Required action: Copy exactly the stretch of data below from the line with "-1. Provide a" through the line with "-65,7 +69,7 @@ ms.manager: shellyha", including both of those lines.

Entries supplied:
BEGIN

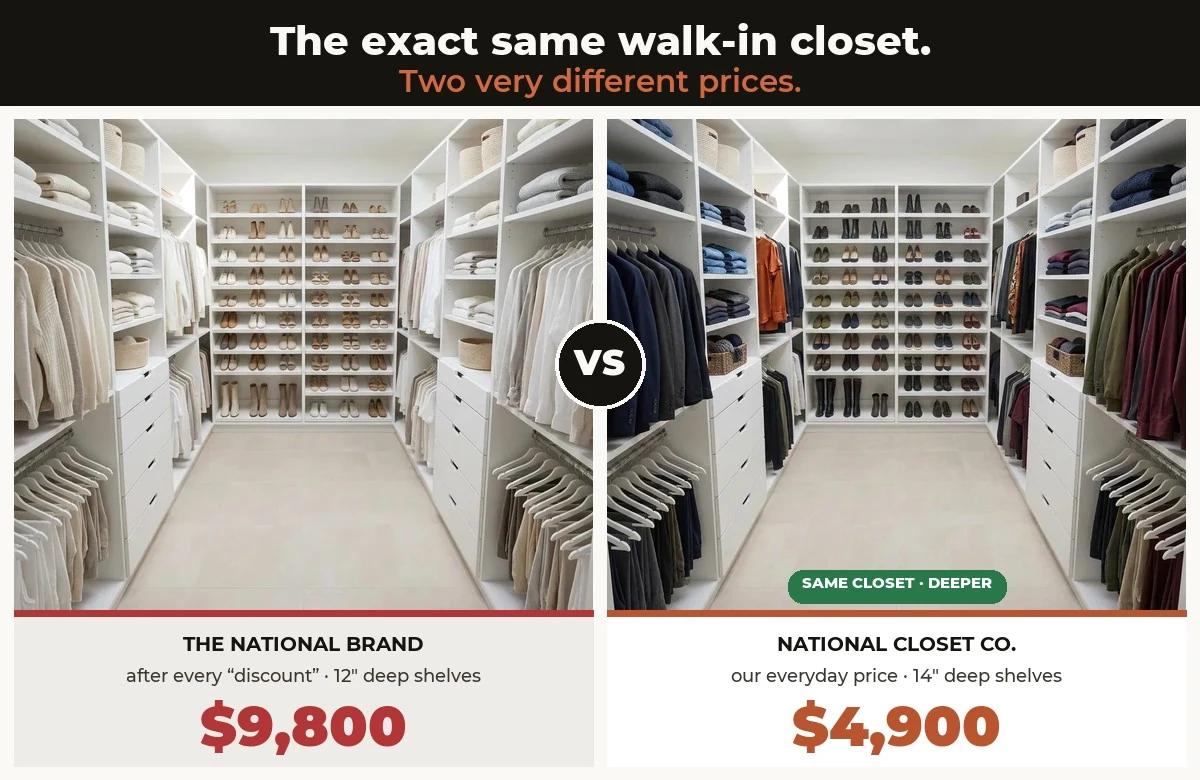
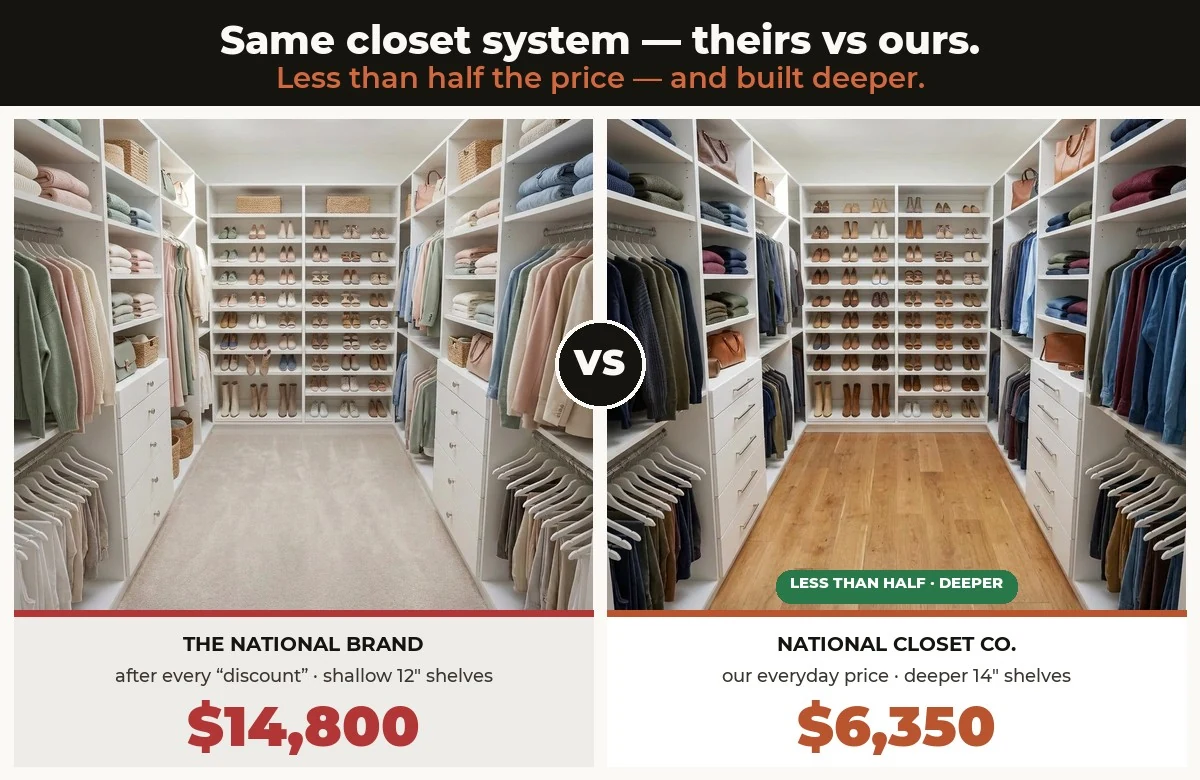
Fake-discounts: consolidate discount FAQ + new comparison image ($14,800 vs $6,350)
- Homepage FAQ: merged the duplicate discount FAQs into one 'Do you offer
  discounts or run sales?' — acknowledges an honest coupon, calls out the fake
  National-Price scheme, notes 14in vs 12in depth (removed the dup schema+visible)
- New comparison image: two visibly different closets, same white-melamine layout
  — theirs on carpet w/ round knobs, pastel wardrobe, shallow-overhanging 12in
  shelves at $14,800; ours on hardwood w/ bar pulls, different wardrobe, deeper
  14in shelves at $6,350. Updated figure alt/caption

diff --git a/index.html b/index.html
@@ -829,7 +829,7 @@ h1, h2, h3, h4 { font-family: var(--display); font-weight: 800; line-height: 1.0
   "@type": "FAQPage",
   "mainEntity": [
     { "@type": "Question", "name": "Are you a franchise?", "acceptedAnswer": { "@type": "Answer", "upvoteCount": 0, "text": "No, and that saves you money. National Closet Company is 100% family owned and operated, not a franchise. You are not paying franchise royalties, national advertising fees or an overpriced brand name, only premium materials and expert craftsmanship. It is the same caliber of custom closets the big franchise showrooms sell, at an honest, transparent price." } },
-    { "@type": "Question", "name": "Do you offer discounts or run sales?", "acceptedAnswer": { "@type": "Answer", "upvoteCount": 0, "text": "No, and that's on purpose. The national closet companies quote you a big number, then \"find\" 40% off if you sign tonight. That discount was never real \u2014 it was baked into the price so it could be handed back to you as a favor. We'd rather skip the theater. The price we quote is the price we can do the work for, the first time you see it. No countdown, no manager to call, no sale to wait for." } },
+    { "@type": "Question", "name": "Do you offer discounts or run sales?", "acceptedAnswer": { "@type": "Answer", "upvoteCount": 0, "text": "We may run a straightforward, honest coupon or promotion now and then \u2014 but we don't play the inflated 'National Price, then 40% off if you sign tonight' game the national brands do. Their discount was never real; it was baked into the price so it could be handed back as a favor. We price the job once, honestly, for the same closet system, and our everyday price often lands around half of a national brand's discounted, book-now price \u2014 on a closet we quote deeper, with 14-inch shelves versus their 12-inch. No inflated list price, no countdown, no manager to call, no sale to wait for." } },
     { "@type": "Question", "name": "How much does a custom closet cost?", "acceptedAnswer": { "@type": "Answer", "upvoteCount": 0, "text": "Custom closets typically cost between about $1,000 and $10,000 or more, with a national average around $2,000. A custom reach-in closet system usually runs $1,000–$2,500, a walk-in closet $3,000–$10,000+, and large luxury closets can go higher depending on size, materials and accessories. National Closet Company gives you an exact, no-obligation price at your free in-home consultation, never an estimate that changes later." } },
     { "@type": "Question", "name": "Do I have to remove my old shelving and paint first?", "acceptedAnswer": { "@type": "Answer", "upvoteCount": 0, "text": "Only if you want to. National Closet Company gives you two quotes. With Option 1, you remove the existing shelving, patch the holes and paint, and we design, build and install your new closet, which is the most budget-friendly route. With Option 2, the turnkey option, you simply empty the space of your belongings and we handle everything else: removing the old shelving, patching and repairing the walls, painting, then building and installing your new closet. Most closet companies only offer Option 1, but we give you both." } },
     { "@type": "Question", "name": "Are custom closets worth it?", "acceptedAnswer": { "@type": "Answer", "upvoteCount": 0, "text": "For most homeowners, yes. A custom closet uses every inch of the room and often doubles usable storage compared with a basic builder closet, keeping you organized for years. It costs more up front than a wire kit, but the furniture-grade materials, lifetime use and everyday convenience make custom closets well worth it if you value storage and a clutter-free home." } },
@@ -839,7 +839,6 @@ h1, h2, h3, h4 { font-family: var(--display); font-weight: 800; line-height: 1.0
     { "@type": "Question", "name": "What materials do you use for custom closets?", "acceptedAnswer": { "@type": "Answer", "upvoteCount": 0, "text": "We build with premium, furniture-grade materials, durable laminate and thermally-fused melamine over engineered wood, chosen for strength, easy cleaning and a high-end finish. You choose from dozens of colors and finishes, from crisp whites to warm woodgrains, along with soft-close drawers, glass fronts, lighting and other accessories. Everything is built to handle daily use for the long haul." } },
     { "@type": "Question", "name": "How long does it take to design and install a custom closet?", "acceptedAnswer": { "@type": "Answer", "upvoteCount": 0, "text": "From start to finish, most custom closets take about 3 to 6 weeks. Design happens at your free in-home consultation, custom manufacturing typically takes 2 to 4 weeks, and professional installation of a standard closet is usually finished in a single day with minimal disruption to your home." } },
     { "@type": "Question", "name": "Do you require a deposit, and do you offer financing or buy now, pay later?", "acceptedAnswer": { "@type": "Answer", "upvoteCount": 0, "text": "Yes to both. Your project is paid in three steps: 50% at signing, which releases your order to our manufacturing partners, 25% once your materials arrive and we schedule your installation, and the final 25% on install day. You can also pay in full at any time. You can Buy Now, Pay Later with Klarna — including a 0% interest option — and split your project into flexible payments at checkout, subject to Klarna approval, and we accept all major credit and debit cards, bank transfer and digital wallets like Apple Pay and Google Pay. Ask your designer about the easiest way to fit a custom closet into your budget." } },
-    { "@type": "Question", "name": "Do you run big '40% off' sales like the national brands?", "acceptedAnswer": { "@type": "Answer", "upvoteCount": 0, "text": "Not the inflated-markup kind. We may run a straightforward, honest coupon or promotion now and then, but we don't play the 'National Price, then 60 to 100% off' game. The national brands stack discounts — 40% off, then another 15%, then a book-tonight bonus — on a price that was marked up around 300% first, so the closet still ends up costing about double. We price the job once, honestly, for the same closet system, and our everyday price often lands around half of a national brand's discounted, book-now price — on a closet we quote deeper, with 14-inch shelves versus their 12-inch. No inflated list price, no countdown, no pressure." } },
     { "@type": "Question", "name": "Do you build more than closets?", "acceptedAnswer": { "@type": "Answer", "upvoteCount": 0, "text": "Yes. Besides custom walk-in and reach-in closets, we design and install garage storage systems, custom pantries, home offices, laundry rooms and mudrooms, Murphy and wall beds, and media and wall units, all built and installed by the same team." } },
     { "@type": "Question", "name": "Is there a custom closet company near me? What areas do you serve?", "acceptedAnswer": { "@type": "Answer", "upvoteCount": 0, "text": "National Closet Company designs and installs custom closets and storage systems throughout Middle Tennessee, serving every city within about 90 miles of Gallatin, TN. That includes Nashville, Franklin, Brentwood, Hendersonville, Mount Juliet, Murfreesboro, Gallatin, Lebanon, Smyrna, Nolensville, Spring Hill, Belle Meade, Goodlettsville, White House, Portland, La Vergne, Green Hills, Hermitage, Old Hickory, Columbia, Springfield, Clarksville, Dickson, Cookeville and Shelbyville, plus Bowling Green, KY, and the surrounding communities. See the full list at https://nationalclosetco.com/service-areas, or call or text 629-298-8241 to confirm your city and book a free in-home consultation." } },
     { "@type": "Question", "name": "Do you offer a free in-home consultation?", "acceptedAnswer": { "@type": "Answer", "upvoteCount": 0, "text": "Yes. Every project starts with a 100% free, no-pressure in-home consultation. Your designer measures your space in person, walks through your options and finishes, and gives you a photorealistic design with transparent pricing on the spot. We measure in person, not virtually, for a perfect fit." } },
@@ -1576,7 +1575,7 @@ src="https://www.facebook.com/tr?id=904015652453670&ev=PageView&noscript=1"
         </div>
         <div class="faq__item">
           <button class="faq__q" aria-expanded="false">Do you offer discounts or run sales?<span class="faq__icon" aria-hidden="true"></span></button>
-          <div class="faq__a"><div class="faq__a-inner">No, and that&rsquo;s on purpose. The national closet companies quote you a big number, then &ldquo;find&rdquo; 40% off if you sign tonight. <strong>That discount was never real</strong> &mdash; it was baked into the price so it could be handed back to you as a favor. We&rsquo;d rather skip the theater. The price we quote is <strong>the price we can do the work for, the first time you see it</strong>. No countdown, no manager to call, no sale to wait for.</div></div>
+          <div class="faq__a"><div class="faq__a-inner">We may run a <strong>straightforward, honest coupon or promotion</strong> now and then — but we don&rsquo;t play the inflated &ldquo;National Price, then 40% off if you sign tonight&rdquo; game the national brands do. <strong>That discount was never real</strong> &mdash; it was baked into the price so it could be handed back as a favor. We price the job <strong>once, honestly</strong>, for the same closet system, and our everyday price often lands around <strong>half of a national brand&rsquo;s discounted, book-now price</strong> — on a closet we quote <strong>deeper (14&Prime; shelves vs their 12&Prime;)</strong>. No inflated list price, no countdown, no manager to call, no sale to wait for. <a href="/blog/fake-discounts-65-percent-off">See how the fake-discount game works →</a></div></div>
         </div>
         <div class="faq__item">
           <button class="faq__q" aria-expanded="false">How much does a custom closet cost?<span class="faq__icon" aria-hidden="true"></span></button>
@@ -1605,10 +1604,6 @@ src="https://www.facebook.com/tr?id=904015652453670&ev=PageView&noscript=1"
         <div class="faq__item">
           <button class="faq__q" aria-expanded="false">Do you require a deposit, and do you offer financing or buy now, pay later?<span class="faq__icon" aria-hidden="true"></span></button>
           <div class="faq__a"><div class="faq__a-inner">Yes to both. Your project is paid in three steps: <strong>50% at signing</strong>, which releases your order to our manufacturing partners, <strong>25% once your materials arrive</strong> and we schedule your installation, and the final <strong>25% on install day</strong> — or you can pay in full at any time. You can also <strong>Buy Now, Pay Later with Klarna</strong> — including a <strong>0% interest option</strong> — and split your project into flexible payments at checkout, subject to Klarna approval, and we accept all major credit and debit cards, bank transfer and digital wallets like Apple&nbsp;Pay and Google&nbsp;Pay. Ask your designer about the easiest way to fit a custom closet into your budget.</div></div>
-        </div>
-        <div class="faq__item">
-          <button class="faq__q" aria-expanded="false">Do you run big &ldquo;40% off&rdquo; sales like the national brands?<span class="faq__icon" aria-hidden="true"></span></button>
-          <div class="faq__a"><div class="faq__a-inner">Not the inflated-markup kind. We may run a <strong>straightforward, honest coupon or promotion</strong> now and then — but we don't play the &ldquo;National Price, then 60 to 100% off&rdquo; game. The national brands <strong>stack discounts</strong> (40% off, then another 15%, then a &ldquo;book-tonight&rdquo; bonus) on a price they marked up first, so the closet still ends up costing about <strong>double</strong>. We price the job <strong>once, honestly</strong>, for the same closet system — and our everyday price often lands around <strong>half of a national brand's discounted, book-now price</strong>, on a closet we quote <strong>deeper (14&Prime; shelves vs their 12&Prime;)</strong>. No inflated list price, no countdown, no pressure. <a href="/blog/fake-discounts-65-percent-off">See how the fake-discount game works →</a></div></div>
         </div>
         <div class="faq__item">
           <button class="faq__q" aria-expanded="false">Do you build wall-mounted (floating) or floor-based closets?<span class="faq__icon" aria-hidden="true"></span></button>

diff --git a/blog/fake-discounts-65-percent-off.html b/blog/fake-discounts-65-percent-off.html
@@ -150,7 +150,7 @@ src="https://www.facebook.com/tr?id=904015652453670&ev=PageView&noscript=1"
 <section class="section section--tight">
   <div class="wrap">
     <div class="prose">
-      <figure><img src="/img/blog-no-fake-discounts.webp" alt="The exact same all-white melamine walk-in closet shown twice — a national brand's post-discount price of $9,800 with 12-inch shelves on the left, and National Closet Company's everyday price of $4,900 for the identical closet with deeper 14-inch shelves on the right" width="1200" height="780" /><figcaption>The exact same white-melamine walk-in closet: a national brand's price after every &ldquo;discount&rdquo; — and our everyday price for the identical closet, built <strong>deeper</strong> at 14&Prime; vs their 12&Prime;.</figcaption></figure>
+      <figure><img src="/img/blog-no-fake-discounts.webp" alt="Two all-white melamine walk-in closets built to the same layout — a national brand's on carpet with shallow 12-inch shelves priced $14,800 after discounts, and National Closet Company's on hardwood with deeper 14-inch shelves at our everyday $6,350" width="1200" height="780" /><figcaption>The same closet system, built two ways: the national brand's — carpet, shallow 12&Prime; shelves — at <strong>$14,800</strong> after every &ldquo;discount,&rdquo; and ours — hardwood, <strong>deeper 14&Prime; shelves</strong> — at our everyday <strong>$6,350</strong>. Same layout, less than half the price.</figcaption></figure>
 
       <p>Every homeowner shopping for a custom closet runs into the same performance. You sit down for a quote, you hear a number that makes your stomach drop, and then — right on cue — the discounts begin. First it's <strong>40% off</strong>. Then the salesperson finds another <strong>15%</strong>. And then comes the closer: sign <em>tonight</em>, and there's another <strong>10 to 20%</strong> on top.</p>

END
BEGIN

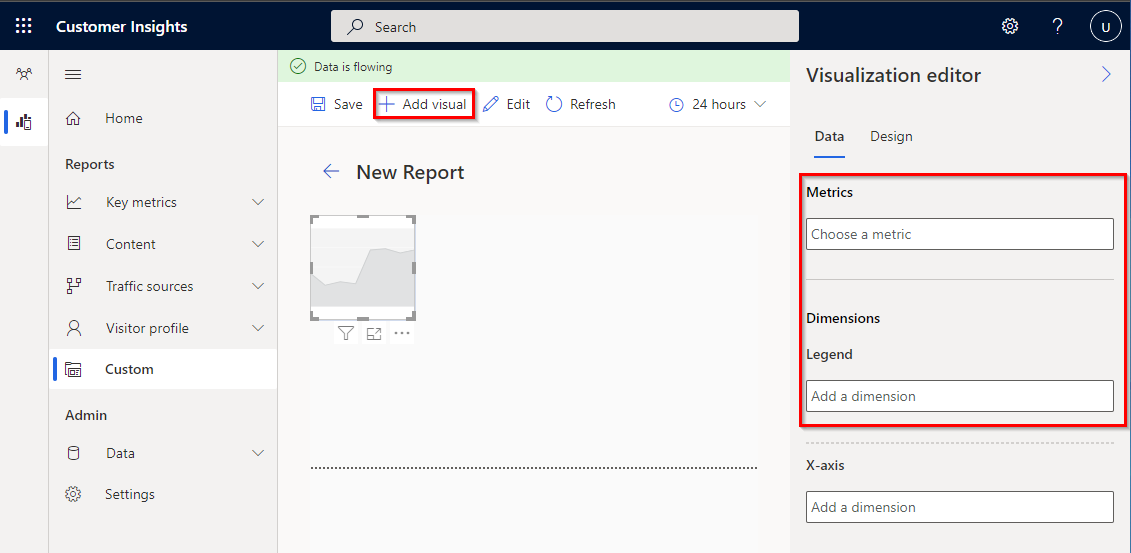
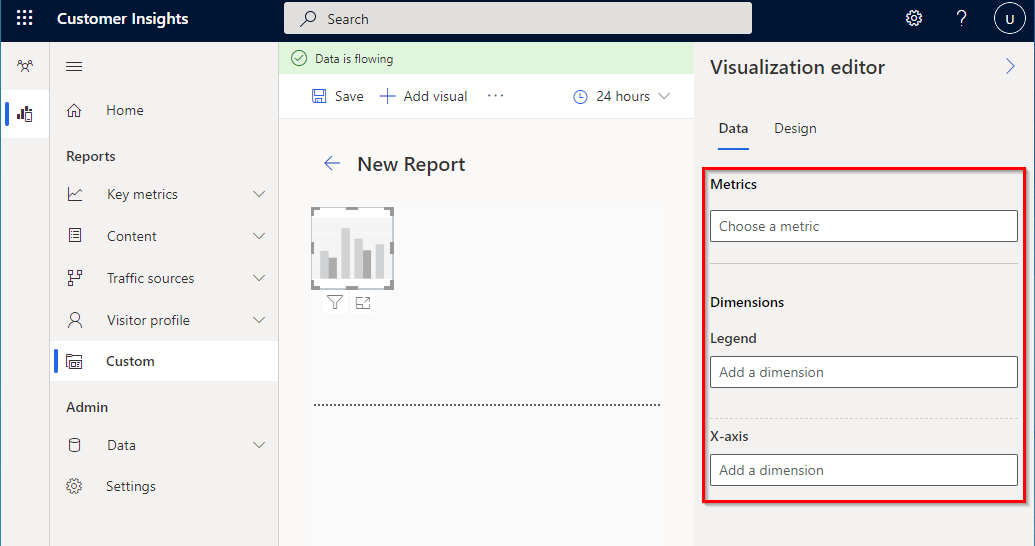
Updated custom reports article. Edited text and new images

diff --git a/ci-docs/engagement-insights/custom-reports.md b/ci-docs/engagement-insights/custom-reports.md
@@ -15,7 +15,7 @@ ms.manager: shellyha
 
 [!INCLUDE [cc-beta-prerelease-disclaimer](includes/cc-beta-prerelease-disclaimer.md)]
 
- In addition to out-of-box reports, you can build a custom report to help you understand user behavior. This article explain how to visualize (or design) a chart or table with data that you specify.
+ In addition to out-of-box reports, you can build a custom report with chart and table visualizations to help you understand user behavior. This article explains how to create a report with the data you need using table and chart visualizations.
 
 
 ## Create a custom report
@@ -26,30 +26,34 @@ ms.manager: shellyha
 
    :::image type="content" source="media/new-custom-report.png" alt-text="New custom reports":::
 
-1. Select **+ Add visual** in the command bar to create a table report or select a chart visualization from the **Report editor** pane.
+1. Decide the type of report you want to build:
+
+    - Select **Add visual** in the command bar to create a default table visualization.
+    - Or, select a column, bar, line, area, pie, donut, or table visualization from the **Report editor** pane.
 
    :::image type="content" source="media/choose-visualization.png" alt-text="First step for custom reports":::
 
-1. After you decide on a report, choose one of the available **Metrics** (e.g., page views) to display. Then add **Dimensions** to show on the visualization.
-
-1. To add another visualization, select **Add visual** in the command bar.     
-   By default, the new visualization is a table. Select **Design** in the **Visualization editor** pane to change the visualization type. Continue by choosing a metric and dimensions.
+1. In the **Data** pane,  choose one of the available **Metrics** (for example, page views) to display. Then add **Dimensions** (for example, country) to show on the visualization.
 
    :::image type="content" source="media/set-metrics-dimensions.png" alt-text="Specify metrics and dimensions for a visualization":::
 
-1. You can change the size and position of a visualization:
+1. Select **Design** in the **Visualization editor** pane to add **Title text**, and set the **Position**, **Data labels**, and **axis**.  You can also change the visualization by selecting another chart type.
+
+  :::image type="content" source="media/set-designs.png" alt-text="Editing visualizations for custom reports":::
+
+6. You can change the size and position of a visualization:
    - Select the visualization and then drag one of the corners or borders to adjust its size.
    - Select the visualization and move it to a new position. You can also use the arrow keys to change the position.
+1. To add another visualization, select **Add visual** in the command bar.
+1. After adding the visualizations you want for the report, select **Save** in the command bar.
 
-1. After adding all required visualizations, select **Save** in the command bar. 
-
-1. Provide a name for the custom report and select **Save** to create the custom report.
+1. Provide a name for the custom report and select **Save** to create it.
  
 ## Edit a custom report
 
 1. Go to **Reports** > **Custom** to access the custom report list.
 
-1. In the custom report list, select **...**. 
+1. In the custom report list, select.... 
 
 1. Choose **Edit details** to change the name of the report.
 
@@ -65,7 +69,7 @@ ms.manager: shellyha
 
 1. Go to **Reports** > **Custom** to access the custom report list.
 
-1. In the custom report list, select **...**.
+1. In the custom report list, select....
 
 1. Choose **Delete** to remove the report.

END

Task answer:
-1. Provide a name for the custom report and select **Save** to create the custom report.
+1. Provide a name for the custom report and select **Save** to create it.
  
 ## Edit a custom report
 
 1. Go to **Reports** > **Custom** to access the custom report list.
 
-1. In the custom report list, select **...**. 
+1. In the custom report list, select.... 
 
 1. Choose **Edit details** to change the name of the report.
 
@@ -65,7 +69,7 @@ ms.manager: shellyha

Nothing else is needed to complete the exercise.